Finding my Manhood
- Author(s): Blanck, Kimberly Yu
- Advisor(s): Wallace, Gregory
- et al.
Usually when I'm given a role, I've already imagined myself playing the part. I can see myself in the costume, floating across the stage, saying the lines. I think about what it all could look like and follow through with what my imagination serves up for me. But for Eddie Fuseli, I could not picture it. I couldn't picture my woman's body, my woman's voice and my woman's demeanor repackaged into a dead-faced, chain-smoking, catlike Italian gangster. The prospect of morphing into Eddie seemed impossible. I was terrified. I dreaded starting rehearsal - everyone would see how pathetic, how clueless, how ridiculous I was in attempting to play this part.

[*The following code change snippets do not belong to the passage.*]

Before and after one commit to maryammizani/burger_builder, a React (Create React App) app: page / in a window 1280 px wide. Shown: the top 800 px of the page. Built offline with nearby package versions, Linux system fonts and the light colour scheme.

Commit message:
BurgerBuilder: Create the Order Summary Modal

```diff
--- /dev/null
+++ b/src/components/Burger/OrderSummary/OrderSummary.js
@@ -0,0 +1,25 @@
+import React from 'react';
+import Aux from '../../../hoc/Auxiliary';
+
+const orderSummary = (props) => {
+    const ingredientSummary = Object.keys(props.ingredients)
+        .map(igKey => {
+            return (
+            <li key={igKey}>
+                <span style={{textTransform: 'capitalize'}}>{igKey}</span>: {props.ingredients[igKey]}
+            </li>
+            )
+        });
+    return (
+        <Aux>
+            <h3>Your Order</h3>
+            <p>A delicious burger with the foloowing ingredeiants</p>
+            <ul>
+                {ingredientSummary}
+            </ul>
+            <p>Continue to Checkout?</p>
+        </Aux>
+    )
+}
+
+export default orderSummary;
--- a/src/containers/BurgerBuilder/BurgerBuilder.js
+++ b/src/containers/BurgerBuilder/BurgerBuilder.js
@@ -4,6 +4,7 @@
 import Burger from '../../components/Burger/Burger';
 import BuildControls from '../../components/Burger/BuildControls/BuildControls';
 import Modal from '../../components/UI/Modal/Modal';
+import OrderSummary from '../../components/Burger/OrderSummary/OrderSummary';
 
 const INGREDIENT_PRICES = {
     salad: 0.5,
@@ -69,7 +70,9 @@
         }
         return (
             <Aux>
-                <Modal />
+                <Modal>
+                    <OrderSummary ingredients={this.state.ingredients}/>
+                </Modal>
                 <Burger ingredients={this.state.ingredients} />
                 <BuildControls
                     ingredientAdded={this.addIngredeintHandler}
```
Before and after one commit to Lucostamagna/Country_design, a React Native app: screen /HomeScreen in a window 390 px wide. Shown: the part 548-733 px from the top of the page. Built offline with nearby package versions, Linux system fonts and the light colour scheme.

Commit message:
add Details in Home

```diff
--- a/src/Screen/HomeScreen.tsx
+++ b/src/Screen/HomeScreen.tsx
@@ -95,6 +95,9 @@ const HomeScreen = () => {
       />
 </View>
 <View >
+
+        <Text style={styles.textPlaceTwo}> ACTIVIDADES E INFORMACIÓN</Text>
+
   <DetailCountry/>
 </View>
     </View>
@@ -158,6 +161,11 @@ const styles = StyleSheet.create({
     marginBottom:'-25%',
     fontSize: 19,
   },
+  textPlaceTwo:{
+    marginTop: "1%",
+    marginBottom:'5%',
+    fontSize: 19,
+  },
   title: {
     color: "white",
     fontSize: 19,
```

Rehearsals did start and indeed, they were painful. Eddie's lines would come out of my mouth and instantly I'd feel ashamed. Everything felt wrong. I didn't sound like a man. I didn't look like a man. Completely lost, I pressed delete on everything I was working on and returned to the basics. To the breaking down of the body that we learned in Charlie's class. How does this man walk? To the archetypes. How high status is he? To the essential movements. How does he put his hand in his pocket? Slowly, I began to build Eddie using different parts of my body. As my corporal decisions became clearer, the manliness that I thought I'd never have began to emerge. And after that came the authority. The confidence. The nasal Italian drawl. Even some other surprising qualities began to surface: my Eddie was quick. Slick. Sharp. Though at the beginning I wasn't able to picture the final product, he managed to materialize through the structure I created with my own body, the same one I was convinced would fail me. It's empowering knowing that my body is always here for me in this art, and that it can change shape in ways I cannot even imagine.